    I had planned on using it to animate my sprites for Game Maker, however I ran into a few issues:

    • My animations can be rendered as a PNG or JPEG sequence, but there are over 200+ images after rendering a 10 second animation.
    • Game Maker runs our of memory when using this many sub-images for a single sprite (not to mention having an entire game with animations this large)
    How can I avoid these issues?
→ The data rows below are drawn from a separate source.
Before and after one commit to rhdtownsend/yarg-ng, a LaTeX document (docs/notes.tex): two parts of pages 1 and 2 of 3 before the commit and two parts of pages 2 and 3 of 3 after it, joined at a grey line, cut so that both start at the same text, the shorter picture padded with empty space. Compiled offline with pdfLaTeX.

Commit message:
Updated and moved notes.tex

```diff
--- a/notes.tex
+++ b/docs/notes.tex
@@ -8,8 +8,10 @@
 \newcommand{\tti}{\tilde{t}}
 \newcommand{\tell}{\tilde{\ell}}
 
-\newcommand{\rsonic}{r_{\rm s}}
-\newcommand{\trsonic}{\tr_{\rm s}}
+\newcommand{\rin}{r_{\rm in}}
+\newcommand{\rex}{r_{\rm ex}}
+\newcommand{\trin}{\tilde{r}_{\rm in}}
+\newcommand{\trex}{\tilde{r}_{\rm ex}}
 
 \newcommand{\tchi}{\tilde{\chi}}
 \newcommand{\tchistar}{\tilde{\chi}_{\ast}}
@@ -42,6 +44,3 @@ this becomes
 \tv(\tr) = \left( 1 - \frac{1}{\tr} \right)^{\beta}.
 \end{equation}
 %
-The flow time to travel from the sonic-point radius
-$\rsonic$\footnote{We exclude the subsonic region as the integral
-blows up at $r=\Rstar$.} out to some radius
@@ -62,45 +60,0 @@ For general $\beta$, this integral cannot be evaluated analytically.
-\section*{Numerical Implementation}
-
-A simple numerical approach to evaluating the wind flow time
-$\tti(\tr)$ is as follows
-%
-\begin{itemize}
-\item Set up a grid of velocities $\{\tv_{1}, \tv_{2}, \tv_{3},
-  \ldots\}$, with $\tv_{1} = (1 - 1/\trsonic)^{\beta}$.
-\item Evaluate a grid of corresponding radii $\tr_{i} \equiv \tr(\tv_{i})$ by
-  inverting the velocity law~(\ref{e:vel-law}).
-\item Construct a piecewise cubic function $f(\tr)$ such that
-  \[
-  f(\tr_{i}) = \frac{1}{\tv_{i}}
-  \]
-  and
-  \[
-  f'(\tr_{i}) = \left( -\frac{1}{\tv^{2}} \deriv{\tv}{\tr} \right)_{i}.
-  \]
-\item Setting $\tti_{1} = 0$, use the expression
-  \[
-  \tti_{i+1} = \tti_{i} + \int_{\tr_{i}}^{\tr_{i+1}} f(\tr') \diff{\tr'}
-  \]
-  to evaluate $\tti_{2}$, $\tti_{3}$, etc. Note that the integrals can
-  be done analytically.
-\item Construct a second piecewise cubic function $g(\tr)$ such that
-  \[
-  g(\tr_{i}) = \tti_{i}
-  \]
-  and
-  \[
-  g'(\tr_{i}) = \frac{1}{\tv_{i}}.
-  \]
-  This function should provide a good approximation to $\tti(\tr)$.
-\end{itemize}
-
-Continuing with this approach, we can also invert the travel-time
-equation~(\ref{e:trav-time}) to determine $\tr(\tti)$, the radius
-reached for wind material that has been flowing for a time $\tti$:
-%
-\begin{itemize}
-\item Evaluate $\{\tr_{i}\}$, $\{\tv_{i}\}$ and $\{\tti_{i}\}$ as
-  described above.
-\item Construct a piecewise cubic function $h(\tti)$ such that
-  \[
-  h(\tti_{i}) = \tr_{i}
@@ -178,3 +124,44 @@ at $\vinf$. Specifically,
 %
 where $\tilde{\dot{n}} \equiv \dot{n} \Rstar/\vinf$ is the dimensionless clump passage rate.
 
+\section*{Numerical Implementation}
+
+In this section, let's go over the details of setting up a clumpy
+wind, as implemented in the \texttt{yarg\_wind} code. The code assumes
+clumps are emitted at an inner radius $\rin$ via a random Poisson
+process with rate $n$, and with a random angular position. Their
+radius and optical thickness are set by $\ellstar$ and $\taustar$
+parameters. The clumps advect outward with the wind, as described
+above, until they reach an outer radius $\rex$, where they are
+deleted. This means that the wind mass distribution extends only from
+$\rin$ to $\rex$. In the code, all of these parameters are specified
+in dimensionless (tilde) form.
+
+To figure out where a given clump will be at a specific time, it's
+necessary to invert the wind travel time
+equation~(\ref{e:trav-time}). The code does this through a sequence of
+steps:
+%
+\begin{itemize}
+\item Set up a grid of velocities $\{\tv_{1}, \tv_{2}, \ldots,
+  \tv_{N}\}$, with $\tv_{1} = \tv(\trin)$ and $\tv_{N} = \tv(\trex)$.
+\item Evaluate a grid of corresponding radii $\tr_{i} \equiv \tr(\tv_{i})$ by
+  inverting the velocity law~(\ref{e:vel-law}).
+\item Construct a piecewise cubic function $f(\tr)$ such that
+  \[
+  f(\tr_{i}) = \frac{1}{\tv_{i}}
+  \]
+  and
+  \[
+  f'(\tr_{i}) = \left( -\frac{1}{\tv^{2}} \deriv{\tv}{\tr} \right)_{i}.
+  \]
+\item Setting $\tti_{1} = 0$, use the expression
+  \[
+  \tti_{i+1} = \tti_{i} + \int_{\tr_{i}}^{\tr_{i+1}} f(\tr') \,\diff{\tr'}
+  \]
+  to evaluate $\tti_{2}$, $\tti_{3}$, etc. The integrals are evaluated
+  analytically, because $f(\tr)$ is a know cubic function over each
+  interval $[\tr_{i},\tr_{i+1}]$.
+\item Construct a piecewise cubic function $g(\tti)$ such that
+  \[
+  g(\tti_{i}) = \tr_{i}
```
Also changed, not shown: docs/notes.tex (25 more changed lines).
Is there another render type in After Effects, is there something I can change in GMS to avoid the memory issues?

    Any help is greatly appreciated!
    Thanks.
     
  2. rIKmAN

    rIKmAN Member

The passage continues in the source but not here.